Now, if this album was all about the singles and was full of filler, I could understand it being a commercial flop, but it’s actually a superb album from start to finish. There are some songs that probably should have been singles (“Melody Motel” is one that springs immediately to mind) and it’s brilliantly produced, with a very strong sound, leaving the softer synth sounds of the eighties well and truly behind. There are so many brilliant songs on “Frank”. The loved-up “Peyton Place” has a jazzy, soulful feel to it and “Rose I Said” is classic Squeeze with superb, descriptive lyrics (“Yes I cried the moment that her hand slapped my face/A mouth full of sandwich went all over the place”) about the protagonist caught cheating with the girl across the street, Rose. “Slaughtered, Gutted and Heartbroken” is deceptively upbeat, a jazzy little piece sung by Chris which tells a tale of heartbreak and rejection, “Melody Motel”, as I mentioned before, is outstanding, a dark tale of deception and murder to the soundtrack of an upbeat country-rock foot-tapper and “Can Of Worms” is also utterly magnificent, with a sharply observed description of what it is like for a man coming into the life of a woman who has children and the awkwardness of certain relationships within that dynamic. The music is rather beautiful, too.

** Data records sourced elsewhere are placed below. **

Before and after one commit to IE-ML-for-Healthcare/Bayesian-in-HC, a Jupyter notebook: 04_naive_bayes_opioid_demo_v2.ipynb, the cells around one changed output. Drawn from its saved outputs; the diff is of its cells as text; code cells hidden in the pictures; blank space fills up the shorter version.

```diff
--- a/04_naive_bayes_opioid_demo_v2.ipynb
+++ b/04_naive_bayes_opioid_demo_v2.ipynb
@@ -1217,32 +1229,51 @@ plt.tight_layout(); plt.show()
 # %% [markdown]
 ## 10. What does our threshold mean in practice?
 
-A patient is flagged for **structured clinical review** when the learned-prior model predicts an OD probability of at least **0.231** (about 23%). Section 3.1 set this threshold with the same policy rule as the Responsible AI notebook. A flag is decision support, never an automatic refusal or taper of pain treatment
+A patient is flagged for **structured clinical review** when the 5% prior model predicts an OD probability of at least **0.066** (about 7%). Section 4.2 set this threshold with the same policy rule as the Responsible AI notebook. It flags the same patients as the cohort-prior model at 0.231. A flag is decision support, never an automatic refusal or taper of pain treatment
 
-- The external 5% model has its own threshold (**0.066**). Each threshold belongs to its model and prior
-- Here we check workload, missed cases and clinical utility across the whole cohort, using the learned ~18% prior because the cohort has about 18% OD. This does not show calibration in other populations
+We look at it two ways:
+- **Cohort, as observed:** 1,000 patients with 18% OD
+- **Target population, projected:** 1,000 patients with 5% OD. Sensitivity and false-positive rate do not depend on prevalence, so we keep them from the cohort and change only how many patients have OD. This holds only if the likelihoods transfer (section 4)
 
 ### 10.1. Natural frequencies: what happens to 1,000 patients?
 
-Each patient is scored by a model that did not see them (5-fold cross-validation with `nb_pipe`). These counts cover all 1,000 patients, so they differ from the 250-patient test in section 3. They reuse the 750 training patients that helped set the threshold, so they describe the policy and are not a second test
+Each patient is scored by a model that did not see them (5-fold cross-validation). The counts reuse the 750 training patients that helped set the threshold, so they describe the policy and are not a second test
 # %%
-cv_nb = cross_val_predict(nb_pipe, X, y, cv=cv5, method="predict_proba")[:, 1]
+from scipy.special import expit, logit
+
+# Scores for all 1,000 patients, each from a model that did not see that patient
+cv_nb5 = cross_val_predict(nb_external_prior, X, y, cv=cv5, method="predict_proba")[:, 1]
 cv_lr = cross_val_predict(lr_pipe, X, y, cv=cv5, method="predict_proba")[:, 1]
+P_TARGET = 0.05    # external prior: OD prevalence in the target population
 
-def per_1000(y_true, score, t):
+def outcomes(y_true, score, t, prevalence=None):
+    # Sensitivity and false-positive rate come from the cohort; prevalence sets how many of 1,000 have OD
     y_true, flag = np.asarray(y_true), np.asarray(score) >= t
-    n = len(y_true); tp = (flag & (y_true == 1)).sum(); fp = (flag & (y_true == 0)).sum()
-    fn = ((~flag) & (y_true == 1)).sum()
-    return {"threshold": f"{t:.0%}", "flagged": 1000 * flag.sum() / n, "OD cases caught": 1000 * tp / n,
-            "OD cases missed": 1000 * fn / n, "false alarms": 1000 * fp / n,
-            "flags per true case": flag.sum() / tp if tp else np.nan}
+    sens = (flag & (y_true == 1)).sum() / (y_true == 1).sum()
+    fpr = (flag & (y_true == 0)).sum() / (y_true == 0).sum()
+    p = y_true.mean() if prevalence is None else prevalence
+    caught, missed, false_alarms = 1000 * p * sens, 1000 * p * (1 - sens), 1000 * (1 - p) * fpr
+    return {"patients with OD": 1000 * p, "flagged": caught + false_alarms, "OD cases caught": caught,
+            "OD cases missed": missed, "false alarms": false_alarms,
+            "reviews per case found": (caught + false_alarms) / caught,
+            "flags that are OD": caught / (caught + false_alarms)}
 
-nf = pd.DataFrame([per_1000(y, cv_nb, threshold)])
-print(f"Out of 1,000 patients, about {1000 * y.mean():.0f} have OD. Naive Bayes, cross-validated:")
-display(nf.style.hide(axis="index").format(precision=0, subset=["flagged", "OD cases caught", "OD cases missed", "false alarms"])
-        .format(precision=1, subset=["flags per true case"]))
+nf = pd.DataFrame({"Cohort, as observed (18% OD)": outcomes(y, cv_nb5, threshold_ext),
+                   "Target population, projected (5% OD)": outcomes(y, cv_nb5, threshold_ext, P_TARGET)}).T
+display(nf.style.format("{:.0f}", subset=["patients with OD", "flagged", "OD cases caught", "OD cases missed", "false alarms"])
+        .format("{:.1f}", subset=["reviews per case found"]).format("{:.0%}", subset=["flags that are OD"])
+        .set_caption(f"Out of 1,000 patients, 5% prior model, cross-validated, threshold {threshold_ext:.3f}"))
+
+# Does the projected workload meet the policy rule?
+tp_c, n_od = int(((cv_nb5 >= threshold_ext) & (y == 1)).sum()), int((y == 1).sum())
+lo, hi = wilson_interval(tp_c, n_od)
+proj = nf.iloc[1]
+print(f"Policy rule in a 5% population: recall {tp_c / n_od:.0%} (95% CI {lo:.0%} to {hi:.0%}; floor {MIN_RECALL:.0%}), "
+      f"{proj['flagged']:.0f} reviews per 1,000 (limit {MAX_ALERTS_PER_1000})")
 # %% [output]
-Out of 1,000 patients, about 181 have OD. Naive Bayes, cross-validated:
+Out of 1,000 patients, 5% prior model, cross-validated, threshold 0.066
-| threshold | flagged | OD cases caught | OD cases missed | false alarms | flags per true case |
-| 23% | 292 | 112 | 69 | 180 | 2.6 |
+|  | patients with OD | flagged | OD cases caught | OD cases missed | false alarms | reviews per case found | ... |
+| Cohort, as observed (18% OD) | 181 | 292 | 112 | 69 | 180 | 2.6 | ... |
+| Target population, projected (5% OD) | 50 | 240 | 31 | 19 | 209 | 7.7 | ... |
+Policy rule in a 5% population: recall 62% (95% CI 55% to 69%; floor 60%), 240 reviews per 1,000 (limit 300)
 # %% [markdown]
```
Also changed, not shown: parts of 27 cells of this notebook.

Jools Holland’s showpiece, “Dr. Jazz” is good, although it sounds more like solo Holland than Squeeze and is almost out of place on the album (the catchy, up-tempo “Is It Too Late” which follows it gives it a little more context), but it does feature some really tasty work on the keys. Many of the bonus tracks also feature Jools’ distinctive style and influence on the band, too. “Red Light” is a sultry jazz minor-key shuffle, “Good Times Bring Me Down”, again, could easily be a Jools Holland solo track, with his superb piano taking centre stage on this rock ‘n’ roll/boogie-woogie instrumental and “Any Other Day” is a truly magnificent jazz/blues ballad. All of these tracks would have enhanced the original album, but would definitely have given it an entirely different character. “Who’s That” is a nice composition, performed with just piano and vocal and “If I’m Dead” is like the zombie version of “If It’s Love”, with a slightly disjointed feel. The other tracks are all decent additions to the disc, as well and, quite unusually for an expanded release, there is nothing I’d rather hadn’t have been included.
To surmise, I’m rather taken aback that this isn’t generally considered one of Squeeze’s best and that the lack of interest in it led to them having to seek a new record label. Whilst I wouldn’t go as far to say that it’s their best album bar none, it’s certainly amongst their best releases and it boasts the songwriting team of Difford and Tilbrook at their collective and individual best. Other, lesser, bands would sell their own Grandmothers for songs as complete and as superb as these and yet, at the time, “Frank” was all but ignored. Maybe they were, as my own Grandmother used to say, “too clever for their own good”, but I’ve never really understood that phrase, just as I don’t understand why, in 1989, the world wasn’t falling to its knees in admiration of the boys from Deptford. To be frank, I never will.